Robert Mugabe, the former guerrilla leader who held onto power in Zimbabwe for 37 years until forced out by the military with the economy mired in crisis, has died aged 95, the country’s president announced Friday.
“It is with the utmost sadness that I announce the passing on of Zimbabwe’s founding father and former President… Robert Mugabe,” Emmerson Mnangagwa said in a tweet.
“Mugabe was an icon of liberation, a pan-Africanist who dedicated his life to the emancipation and empowerment of his people. His contribution to the history of our nation and continent will never be forgotten.”
First heralded as a liberator who rid the former British colony of Rhodesia of white minority rule, Mugabe used repression and fear to rule until he was finally ousted by his previously loyal generals in November 2017.
Mugabe had been battling ill health, and after his humiliating fall from office, his stamina seeped away rapidly. He was hospitalised in Singapore for months for an undisclosed ailment, Mnangagwa had confirmed earlier this year.
No further details were immediately available about the circumstances of his death, or where he died.
Former information minister Jonathan Moyo and a close ally of Mugabe tweeted “a dark cloud has enveloped Zimbabwe and beyond.”
Kenya’s President Uhuru Kenyatta said Mugabe served his country “with commitment and dedication.
“Words cannot convey the magnitude of the loss as former President Mugabe was an elder statesman, a freedom fighter and a Pan-Africanist who played a major role in shaping the interests of the African continent.
“Indeed, we will remember former President Mugabe as a man of courage who was never afraid to fight for what he believed in even when it was not popular.”
China hailed him as “outstanding national liberation movement leader and politician.
“Throughout his life, he firmly defended the sovereignty of his country, opposed foreign interference, and actively promoted China-Zimbabwe and China-Africa friendship and cooperation,” foreign ministry spokesman Geng Shuang said.
The Mugabe years are widely remembered for his crushing of political dissent, and policies that ruined the economy.
The former political prisoner turned guerrilla leader swept to power in the 1980 elections after a growing insurgency and economic sanctions forced the Rhodesian government to the negotiating table.

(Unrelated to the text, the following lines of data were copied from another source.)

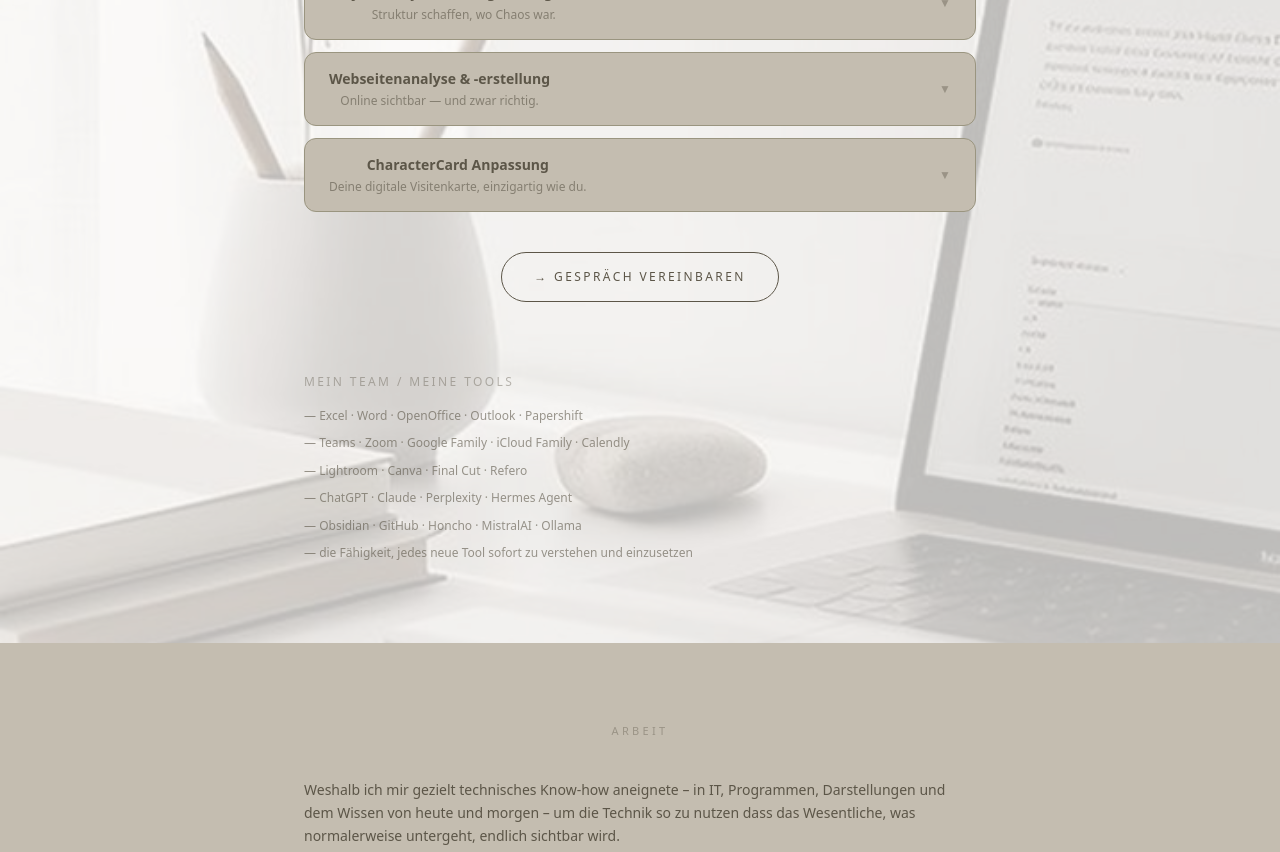
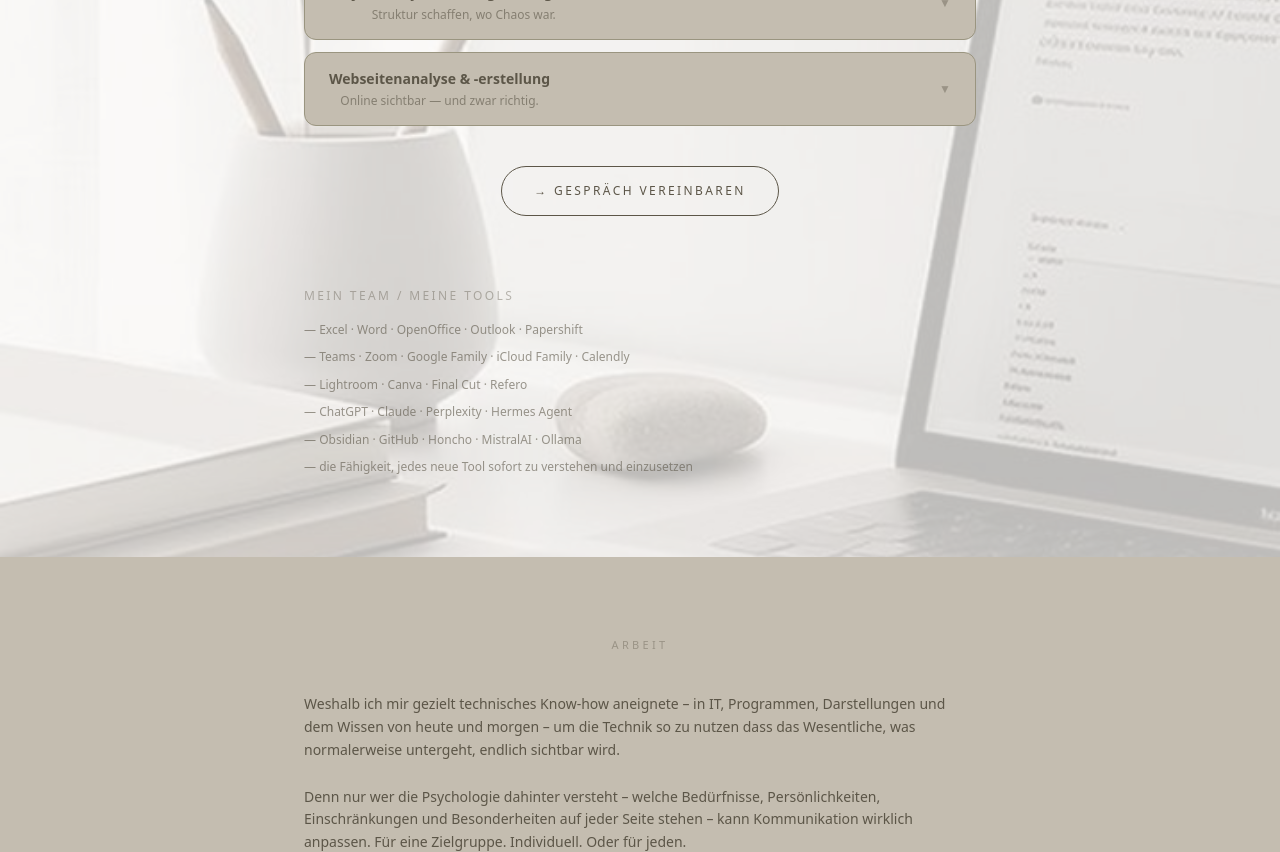
Before and after one commit to StefaniaMaDolak/stefania-dolak-charactercard, a Next.js app: page / in a window 1280 px wide. Shown: the part 1800-2652 px from the top of the page. Built offline with nearby package versions, Linux system fonts and the light colour scheme.

Commit message:
CharacterCard Anpassung Button entfernt

```diff
--- a/src/app/page.tsx
+++ b/src/app/page.tsx
@@ -60,12 +60,6 @@ export default function Home() {
       title: "Webseitenanalyse & -erstellung",
       kurz: "Online sichtbar — und zwar richtig.",
       lang: "Deine Webseite ist deine digitale Visitenkarte. Ich analysiere, was funktioniert und was nicht — und wenn nötig, bauen wir sie neu auf. Technisch fundiert, ästhetisch ansprechend und vor allem: so, dass die Besucher verstehen, wer dahinter steht.",
-    },
-    {
-      id: "ccq",
-      title: "CharacterCard Anpassung",
-      kurz: "Deine digitale Visitenkarte, einzigartig wie du.",
-      lang: "Eine CharacterCard ist mehr als eine Webseite — sie ist dein digitales Ich. Ich passe Layout, Texte, Farben und Inhalte so an, dass sie wirklich zu dir passen. Mit allem, was dazugehört: QR-Code, Kontaktfunktion, Share-Sheet und dem gewissen Etwas, das dich unverwechselbar macht.",
     },
   ];
 
```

In office, he initially won international plaudits for his declared policy of racial reconciliation and for extending improved education and health services to the black majority.
Human rights violations
But that faded as rapidly as he cracked down on opponents, including a campaign known as Gukurahundi that killed an estimated 20,000 dissidents.
The violent seizure of white-owned farms turned Mugabe into an international pariah — though his status as a liberation hero still resonates strongly in most of Africa.
Aimed largely at placating angry war veterans who threatened to destabilise his rule, the land reform policy wrecked the crucial agricultural sector, caused foreign investors to flee and helped plunge the country into economic misery.
All along, the Mugabe regime was widely accused of human rights violations and of rigging elections.
The topic of his succession was virtually taboo during Mugabe’s decades-long rule, and a vicious struggle to take over after his death became clear among the ruling elite as he reached his 90s and became visibly frail.
But as his health weakened, the military finally intervened to ensure that his second wife Grace’s presidential ambitions were ended in favour of their own preferred candidate, Mnangagwa, Mugabe’s vice president.
Mnangagwa took over in November 2017, and he went on to be elected in disputed elections in July last year.
“Mugabe leaves a mixed legacy,” Zimbabwean academic and independent analyst Austin Chakaodza told AFP on Friday.
“He was a liberator of this country who became its destroyer in his later years due to his policies.
“He put in place policies that made Zimbabwe a laughing stock of the world. If he had left in his heyday he would have died a great statesman.”
Ibbo Mandaza, the head of a political think tank Southern African Political and Economic Series, said: “We will remember him as a founding father along with (Tanzania’s Julius) Nyerere, (South Africa’s Nelson) Mandela and Joshua Nkomo.
“Unlike Nyerere and Mandela he stayed on. He would have had a much favourable obituary if he had left earlier”, he told AFP.